[DATA FOR PROCESSING Boundary: Start]
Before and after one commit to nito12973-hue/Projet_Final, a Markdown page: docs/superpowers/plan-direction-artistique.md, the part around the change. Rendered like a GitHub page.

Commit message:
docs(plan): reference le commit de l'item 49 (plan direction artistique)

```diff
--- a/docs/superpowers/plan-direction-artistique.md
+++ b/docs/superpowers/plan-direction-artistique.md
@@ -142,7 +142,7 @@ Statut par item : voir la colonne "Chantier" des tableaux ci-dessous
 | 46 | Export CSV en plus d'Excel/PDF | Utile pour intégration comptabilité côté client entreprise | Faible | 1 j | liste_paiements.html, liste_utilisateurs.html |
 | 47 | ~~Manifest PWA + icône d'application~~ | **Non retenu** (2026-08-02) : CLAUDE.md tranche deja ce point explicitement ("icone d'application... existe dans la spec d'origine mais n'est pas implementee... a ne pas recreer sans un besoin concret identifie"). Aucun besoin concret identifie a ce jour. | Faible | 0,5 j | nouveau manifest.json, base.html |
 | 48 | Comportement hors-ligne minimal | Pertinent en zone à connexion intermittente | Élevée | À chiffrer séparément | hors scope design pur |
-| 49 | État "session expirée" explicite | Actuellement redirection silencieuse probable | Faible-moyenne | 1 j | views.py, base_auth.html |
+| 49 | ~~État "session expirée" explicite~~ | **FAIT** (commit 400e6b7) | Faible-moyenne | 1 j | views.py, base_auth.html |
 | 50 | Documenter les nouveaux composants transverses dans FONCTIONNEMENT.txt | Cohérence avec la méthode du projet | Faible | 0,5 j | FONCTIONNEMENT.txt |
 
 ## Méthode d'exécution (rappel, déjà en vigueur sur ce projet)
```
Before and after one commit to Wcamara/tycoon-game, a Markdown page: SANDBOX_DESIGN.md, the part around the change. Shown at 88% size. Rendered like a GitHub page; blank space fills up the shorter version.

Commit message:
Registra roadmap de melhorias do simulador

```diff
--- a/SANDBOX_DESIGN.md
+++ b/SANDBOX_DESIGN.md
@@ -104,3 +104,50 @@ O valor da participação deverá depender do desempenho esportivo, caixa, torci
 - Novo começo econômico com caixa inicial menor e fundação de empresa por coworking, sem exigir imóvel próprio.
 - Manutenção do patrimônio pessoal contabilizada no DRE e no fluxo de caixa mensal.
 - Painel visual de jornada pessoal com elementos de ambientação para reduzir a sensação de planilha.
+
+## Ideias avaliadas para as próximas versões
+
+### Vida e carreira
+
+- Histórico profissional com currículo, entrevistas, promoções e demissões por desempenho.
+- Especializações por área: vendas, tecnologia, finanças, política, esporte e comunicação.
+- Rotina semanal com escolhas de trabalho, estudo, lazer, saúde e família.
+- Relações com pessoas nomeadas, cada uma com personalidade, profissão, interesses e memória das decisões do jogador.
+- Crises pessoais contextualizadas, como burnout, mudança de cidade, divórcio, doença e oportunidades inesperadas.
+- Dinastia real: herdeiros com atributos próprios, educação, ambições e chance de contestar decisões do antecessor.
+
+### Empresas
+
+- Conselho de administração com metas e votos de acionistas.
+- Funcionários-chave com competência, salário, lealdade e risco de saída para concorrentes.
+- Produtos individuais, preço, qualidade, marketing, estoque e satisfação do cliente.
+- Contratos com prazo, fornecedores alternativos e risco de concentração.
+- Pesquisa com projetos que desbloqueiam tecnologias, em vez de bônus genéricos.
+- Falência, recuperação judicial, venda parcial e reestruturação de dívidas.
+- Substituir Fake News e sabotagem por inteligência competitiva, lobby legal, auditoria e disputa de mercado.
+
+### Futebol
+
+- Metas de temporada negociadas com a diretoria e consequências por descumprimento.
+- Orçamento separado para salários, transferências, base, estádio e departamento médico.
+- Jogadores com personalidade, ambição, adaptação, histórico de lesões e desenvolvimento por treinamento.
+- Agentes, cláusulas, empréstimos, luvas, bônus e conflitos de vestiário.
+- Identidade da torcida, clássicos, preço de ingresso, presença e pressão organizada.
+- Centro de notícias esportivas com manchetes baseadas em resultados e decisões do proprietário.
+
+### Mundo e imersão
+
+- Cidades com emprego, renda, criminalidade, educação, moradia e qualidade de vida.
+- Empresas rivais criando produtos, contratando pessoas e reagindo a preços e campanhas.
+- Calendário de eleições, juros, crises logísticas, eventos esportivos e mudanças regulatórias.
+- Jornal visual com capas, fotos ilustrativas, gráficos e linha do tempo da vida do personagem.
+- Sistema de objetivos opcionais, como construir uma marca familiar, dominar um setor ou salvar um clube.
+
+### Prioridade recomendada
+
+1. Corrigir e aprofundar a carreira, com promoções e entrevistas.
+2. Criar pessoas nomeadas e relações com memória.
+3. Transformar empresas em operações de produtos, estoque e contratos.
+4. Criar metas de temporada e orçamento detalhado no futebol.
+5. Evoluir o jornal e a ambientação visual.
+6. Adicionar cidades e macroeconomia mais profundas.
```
[DATA FOR PROCESSING Boundary: End]
§ ACTION ITEM: All of the records should be repeated precisely as written.

§ TASK SOLUTION:
Before and after one commit to nito12973-hue/Projet_Final, a Markdown page: docs/superpowers/plan-direction-artistique.md, the part around the change. Rendered like a GitHub page.

Commit message:
docs(plan): reference le commit de l'item 49 (plan direction artistique)

```diff
--- a/docs/superpowers/plan-direction-artistique.md
+++ b/docs/superpowers/plan-direction-artistique.md
@@ -142,7 +142,7 @@ Statut par item : voir la colonne "Chantier" des tableaux ci-dessous
 | 46 | Export CSV en plus d'Excel/PDF | Utile pour intégration comptabilité côté client entreprise | Faible | 1 j | liste_paiements.html, liste_utilisateurs.html |
 | 47 | ~~Manifest PWA + icône d'application~~ | **Non retenu** (2026-08-02) : CLAUDE.md tranche deja ce point explicitement ("icone d'application... existe dans la spec d'origine mais n'est pas implementee... a ne pas recreer sans un besoin concret identifie"). Aucun besoin concret identifie a ce jour. | Faible | 0,5 j | nouveau manifest.json, base.html |
 | 48 | Comportement hors-ligne minimal | Pertinent en zone à connexion intermittente | Élevée | À chiffrer séparément | hors scope design pur |
-| 49 | État "session expirée" explicite | Actuellement redirection silencieuse probable | Faible-moyenne | 1 j | views.py, base_auth.html |
+| 49 | ~~État "session expirée" explicite~~ | **FAIT** (commit 400e6b7) | Faible-moyenne | 1 j | views.py, base_auth.html |
 | 50 | Documenter les nouveaux composants transverses dans FONCTIONNEMENT.txt | Cohérence avec la méthode du projet | Faible | 0,5 j | FONCTIONNEMENT.txt |
 
 ## Méthode d'exécution (rappel, déjà en vigueur sur ce projet)
```
Before and after one commit to Wcamara/tycoon-game, a Markdown page: SANDBOX_DESIGN.md, the part around the change. Shown at 88% size. Rendered like a GitHub page; blank space fills up the shorter version.

Commit message:
Registra roadmap de melhorias do simulador

```diff
--- a/SANDBOX_DESIGN.md
+++ b/SANDBOX_DESIGN.md
@@ -104,3 +104,50 @@ O valor da participação deverá depender do desempenho esportivo, caixa, torci
 - Novo começo econômico com caixa inicial menor e fundação de empresa por coworking, sem exigir imóvel próprio.
 - Manutenção do patrimônio pessoal contabilizada no DRE e no fluxo de caixa mensal.
 - Painel visual de jornada pessoal com elementos de ambientação para reduzir a sensação de planilha.
+
+## Ideias avaliadas para as próximas versões
+
+### Vida e carreira
+
+- Histórico profissional com currículo, entrevistas, promoções e demissões por desempenho.
+- Especializações por área: vendas, tecnologia, finanças, política, esporte e comunicação.
+- Rotina semanal com escolhas de trabalho, estudo, lazer, saúde e família.
+- Relações com pessoas nomeadas, cada uma com personalidade, profissão, interesses e memória das decisões do jogador.
+- Crises pessoais contextualizadas, como burnout, mudança de cidade, divórcio, doença e oportunidades inesperadas.
+- Dinastia real: herdeiros com atributos próprios, educação, ambições e chance de contestar decisões do antecessor.
+
+### Empresas
+
+- Conselho de administração com metas e votos de acionistas.
+- Funcionários-chave com competência, salário, lealdade e risco de saída para concorrentes.
+- Produtos individuais, preço, qualidade, marketing, estoque e satisfação do cliente.
+- Contratos com prazo, fornecedores alternativos e risco de concentração.
+- Pesquisa com projetos que desbloqueiam tecnologias, em vez de bônus genéricos.
+- Falência, recuperação judicial, venda parcial e reestruturação de dívidas.
+- Substituir Fake News e sabotagem por inteligência competitiva, lobby legal, auditoria e disputa de mercado.
+
+### Futebol
+
+- Metas de temporada negociadas com a diretoria e consequências por descumprimento.
+- Orçamento separado para salários, transferências, base, estádio e departamento médico.
+- Jogadores com personalidade, ambição, adaptação, histórico de lesões e desenvolvimento por treinamento.
+- Agentes, cláusulas, empréstimos, luvas, bônus e conflitos de vestiário.
+- Identidade da torcida, clássicos, preço de ingresso, presença e pressão organizada.
+- Centro de notícias esportivas com manchetes baseadas em resultados e decisões do proprietário.
+
+### Mundo e imersão
+
+- Cidades com emprego, renda, criminalidade, educação, moradia e qualidade de vida.
+- Empresas rivais criando produtos, contratando pessoas e reagindo a preços e campanhas.
+- Calendário de eleições, juros, crises logísticas, eventos esportivos e mudanças regulatórias.
+- Jornal visual com capas, fotos ilustrativas, gráficos e linha do tempo da vida do personagem.
+- Sistema de objetivos opcionais, como construir uma marca familiar, dominar um setor ou salvar um clube.
+
+### Prioridade recomendada
+
+1. Corrigir e aprofundar a carreira, com promoções e entrevistas.
+2. Criar pessoas nomeadas e relações com memória.
+3. Transformar empresas em operações de produtos, estoque e contratos.
+4. Criar metas de temporada e orçamento detalhado no futebol.
+5. Evoluir o jornal e a ambientação visual.
+6. Adicionar cidades e macroeconomia mais profundas.
```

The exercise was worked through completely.